The United Planters’ Association of Southern India (UPASI) is one of the oldest non-governmental organizations of the producers of the plantation crops in South India. Established in 1893, UPASI has a rich heritage of leadership in research and extension services of the plantation industry. The primary role of UPASI is to represent the planters’ /Growers interests in national and international forums. Apart from the representative function, it is engaged in scientific research, economic research, statistical analysis commodity affairs, industrial relations, taxation and finance, land and legal issues, publications, public relations and communications, conferences, seminars and rural development. The salient features of research, extension and development include running of a well established Tea Research Foundation and seven regional centers in different tea growing areas for transfer of technology, catering to the needs of the planters in Southern India, besides operating Krishi Vigyan Kendra to uplift the small farmers in the Nilgiris.

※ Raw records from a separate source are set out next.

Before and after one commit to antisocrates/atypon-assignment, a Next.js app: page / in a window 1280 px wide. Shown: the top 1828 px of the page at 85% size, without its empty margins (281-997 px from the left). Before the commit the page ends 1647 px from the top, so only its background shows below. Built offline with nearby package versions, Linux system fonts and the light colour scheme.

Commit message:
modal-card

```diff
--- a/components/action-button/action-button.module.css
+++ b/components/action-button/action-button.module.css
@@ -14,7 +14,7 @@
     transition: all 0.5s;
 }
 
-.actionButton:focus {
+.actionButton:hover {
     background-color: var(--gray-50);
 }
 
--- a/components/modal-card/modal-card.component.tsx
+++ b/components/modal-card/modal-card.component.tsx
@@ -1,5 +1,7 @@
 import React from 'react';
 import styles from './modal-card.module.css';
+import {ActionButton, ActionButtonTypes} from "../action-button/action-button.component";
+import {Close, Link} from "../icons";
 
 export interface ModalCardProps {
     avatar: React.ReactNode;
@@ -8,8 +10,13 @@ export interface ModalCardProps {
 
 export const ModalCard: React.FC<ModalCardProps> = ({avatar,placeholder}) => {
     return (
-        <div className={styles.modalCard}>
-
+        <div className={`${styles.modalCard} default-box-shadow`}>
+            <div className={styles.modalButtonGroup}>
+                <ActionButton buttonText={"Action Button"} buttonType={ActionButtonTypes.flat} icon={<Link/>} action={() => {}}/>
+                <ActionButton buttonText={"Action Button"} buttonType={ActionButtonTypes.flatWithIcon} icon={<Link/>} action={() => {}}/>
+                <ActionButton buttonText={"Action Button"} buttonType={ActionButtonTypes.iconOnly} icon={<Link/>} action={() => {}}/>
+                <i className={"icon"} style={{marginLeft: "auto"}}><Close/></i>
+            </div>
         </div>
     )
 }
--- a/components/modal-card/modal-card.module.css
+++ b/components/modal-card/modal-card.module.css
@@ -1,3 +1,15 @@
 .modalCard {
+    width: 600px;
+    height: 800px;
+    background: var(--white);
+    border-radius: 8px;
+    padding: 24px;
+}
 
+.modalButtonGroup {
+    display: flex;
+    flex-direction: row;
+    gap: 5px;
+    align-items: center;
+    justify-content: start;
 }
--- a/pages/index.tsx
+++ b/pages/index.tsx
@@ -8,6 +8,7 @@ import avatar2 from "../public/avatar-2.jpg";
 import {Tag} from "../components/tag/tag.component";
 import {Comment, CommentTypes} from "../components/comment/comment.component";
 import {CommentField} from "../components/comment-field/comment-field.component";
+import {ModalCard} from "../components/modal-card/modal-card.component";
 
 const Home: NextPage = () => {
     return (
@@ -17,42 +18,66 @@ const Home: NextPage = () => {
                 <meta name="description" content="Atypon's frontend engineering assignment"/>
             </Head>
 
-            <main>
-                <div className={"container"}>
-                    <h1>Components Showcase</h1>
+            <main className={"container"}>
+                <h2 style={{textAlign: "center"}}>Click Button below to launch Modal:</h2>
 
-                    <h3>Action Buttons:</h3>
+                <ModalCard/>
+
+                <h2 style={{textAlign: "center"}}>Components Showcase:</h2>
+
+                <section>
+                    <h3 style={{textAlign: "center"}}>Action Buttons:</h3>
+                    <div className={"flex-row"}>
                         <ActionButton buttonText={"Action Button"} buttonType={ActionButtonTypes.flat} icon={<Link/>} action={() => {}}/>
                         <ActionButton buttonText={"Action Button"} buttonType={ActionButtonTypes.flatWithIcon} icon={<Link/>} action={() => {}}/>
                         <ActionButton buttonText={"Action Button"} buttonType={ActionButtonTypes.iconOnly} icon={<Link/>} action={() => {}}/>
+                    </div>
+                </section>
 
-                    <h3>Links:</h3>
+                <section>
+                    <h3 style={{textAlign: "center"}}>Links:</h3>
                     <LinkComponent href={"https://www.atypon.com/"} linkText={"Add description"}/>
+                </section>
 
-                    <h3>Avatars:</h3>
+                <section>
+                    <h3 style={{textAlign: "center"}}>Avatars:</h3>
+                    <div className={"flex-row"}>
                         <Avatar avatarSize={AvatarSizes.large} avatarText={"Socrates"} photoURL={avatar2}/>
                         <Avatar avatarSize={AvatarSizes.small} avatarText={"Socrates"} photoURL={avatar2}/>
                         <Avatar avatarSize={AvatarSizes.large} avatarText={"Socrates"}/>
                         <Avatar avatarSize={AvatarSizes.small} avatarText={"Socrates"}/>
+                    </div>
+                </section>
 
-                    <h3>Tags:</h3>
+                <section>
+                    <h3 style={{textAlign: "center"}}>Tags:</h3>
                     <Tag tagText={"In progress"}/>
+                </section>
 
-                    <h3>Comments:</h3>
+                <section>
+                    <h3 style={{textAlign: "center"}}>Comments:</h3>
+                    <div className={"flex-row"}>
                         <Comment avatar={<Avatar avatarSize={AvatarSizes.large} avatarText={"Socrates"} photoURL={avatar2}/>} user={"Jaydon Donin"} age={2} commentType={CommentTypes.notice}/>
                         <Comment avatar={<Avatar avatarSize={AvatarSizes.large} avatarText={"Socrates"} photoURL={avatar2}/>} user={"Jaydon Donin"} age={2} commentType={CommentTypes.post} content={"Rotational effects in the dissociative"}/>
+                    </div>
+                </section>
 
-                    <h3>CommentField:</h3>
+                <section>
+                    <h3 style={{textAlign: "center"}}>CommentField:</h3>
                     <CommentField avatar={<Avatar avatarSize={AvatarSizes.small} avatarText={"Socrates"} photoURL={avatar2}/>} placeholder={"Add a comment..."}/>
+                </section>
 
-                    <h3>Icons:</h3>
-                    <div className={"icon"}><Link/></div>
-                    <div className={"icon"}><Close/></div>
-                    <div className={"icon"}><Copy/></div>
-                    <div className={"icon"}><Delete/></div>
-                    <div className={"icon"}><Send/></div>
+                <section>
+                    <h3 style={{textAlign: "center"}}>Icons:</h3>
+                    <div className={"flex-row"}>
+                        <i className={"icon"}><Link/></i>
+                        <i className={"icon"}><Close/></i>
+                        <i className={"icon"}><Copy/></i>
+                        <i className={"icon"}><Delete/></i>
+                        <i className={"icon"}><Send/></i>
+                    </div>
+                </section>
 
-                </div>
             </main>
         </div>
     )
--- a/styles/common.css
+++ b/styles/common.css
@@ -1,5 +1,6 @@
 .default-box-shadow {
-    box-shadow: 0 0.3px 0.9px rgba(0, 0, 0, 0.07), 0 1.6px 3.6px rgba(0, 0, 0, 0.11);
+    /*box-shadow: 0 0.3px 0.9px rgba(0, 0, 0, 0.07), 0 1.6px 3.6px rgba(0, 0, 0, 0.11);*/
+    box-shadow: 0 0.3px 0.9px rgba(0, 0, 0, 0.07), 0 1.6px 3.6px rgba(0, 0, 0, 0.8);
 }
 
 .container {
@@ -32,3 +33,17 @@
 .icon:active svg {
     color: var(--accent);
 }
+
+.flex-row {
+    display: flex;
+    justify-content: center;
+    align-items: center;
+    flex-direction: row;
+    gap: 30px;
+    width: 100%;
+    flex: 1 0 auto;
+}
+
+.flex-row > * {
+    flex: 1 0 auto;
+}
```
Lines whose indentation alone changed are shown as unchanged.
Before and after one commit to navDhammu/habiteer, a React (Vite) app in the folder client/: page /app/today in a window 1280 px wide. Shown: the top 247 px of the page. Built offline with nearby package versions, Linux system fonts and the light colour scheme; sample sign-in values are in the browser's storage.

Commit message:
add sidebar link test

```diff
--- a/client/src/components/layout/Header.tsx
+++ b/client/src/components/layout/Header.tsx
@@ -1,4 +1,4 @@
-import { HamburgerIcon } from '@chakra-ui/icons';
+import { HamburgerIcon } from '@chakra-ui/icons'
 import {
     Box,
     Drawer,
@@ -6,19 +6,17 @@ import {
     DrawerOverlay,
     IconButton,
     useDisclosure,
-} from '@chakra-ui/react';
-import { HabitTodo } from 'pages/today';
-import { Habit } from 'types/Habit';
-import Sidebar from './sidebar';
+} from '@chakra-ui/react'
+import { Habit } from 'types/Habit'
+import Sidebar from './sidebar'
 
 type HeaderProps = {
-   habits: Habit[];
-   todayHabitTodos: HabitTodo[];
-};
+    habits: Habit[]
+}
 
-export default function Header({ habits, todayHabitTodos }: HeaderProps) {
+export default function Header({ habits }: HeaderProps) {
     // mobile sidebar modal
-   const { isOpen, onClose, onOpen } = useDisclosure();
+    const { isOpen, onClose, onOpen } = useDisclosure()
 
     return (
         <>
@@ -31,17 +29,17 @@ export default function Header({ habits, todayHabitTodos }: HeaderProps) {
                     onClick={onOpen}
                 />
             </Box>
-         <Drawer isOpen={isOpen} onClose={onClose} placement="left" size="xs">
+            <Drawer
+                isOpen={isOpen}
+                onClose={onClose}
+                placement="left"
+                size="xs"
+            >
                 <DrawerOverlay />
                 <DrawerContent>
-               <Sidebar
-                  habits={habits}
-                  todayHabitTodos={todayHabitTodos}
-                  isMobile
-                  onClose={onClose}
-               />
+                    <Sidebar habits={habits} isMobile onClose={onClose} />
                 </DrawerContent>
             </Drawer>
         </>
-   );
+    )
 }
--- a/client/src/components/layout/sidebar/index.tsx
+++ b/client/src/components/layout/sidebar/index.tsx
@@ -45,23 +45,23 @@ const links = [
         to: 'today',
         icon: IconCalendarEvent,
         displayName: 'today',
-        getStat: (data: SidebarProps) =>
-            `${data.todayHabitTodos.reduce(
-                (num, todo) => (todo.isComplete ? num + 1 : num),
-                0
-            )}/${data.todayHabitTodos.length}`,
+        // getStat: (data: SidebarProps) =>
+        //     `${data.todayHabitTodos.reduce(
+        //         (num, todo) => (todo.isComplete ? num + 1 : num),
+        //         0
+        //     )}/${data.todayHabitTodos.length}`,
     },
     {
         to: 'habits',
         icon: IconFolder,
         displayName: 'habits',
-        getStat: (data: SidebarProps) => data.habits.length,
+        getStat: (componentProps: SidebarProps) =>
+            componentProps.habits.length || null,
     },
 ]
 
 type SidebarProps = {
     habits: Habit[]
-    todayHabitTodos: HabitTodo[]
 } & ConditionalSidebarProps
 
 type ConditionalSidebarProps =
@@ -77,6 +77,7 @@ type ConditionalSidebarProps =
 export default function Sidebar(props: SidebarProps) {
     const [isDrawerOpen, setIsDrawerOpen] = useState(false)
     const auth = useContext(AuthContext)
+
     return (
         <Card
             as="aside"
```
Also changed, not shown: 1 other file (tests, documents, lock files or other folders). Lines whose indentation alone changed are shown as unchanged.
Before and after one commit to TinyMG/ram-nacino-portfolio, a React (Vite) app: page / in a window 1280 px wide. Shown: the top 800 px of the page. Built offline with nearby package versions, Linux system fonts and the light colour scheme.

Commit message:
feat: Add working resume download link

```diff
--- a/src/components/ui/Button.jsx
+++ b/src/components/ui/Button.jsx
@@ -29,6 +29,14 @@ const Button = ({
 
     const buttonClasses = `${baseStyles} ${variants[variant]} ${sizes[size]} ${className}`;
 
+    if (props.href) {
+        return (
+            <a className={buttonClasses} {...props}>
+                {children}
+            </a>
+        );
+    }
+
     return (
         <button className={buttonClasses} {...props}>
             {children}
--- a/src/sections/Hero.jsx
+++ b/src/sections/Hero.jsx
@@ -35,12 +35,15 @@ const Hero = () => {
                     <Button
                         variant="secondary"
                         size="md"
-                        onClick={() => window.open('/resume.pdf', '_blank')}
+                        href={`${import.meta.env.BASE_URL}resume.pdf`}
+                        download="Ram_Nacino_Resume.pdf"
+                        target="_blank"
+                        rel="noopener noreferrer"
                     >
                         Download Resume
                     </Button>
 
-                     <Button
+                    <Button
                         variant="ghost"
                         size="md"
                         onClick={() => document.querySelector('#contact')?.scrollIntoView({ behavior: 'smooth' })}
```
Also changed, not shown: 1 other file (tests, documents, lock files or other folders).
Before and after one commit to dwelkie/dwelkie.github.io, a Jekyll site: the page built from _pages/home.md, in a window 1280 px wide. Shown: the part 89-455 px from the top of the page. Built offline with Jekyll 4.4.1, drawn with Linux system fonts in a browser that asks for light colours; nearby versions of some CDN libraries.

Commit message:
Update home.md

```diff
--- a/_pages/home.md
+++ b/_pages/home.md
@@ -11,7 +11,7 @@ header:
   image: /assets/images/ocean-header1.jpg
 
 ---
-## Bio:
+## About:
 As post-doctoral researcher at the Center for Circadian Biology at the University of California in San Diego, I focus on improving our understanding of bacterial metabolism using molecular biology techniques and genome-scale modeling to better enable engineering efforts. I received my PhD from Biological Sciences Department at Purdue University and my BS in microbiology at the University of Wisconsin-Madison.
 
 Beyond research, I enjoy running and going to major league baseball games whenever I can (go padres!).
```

The UPASI-Krishi Vigyan Kendra sponsored by the Indian Council of Agricultural Research (ICAR) Government of India is involved in transfer of technologies in agriculture and allied activities to the farming/Planting community. Prime objective of the Kendra is to develop Agriculture/Horticulture Industry, with special emphasize on tea cultivation, vegetable production, cutflower cultivation, herbal and medicinal plants cultivation and post harvest technologies. Special programmes on watershed development, nutrition education, improvement of soil health, pest and disease management and imparting skill oriented income generating training programmes are also undertaken. Soil and water conservation technologies and natural resource management are also given importance in all programmes. The Kendra is imparting need based and problem oriented training activities in the above areas with special reference to small sector. On Farm Testing for identifying location specific technologies, Front line demonstration in various field to demonstrate various proven technologies in farmers field and feed back information are other areas of interest to achieve the objective. Various demonstration units are maintained for the benefit of farmers to ensure the concept “Seeing is believing”; improvement of the quality and productivity by adopting proper scientific cultivational practices has helped farmers to have more economic returns. The Kendra has established functional linkages with various institutions to enhance appropriate and effective dissemination of innovative technologies.